§ **WHAT YOU WILL DO**: The response must contain every line below in which "Also" appears.

##############################

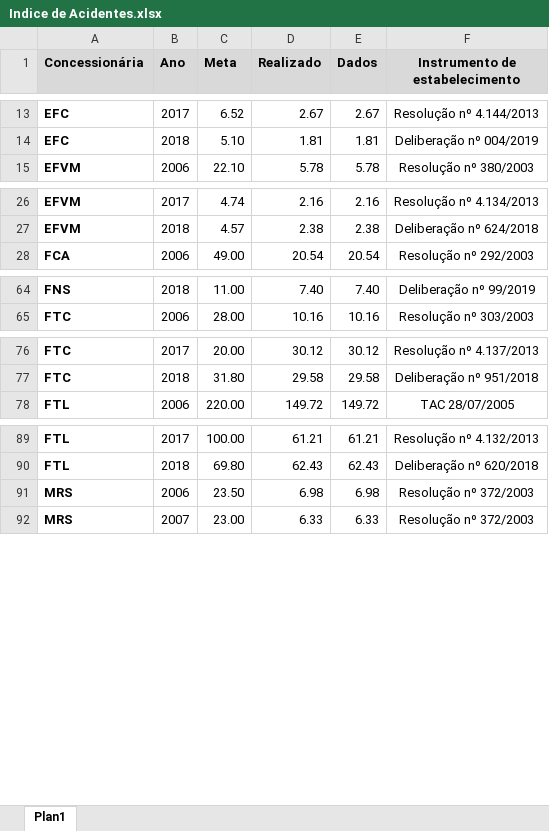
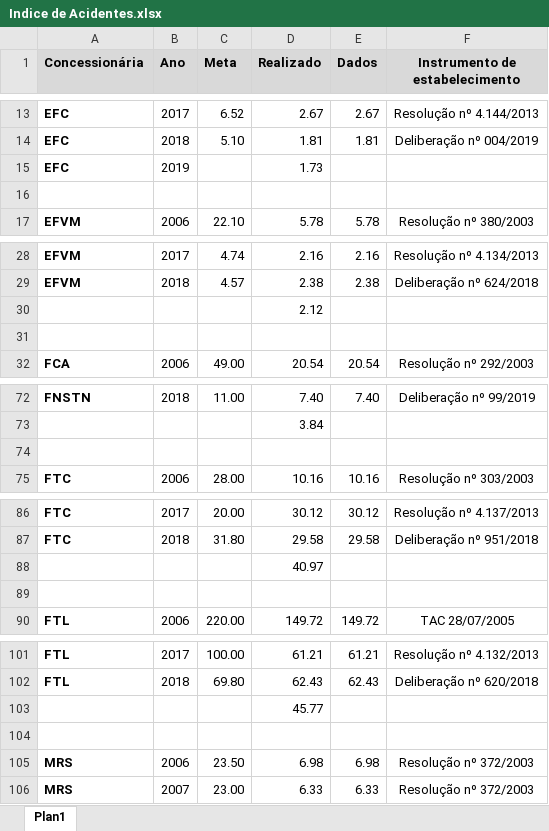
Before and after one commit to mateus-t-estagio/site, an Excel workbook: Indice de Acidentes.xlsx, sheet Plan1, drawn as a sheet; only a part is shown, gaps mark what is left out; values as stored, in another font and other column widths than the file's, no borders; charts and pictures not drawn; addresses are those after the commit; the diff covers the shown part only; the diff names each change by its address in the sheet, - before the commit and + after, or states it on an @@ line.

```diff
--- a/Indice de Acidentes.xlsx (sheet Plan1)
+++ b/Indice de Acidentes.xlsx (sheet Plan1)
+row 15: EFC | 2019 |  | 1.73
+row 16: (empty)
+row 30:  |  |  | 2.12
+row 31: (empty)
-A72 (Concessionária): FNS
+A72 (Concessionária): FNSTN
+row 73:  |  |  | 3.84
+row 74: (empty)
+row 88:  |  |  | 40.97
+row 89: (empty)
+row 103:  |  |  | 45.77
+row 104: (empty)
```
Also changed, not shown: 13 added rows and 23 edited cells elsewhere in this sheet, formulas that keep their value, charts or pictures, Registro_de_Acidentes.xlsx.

##############################

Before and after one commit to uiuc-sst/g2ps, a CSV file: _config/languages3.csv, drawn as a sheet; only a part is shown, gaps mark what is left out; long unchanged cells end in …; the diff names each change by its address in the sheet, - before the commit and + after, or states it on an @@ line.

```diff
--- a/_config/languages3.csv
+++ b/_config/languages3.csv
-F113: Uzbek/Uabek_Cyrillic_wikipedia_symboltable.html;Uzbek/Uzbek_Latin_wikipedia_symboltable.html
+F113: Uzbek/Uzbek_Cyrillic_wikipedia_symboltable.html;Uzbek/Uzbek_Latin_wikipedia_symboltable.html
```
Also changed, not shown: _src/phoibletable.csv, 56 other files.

##############################

§ **OUTPUT FOR THIS TASK**:
Also changed, not shown: 13 added rows and 23 edited cells elsewhere in this sheet, formulas that keep their value, charts or pictures, Registro_de_Acidentes.xlsx.
Also changed, not shown: _src/phoibletable.csv, 56 other files.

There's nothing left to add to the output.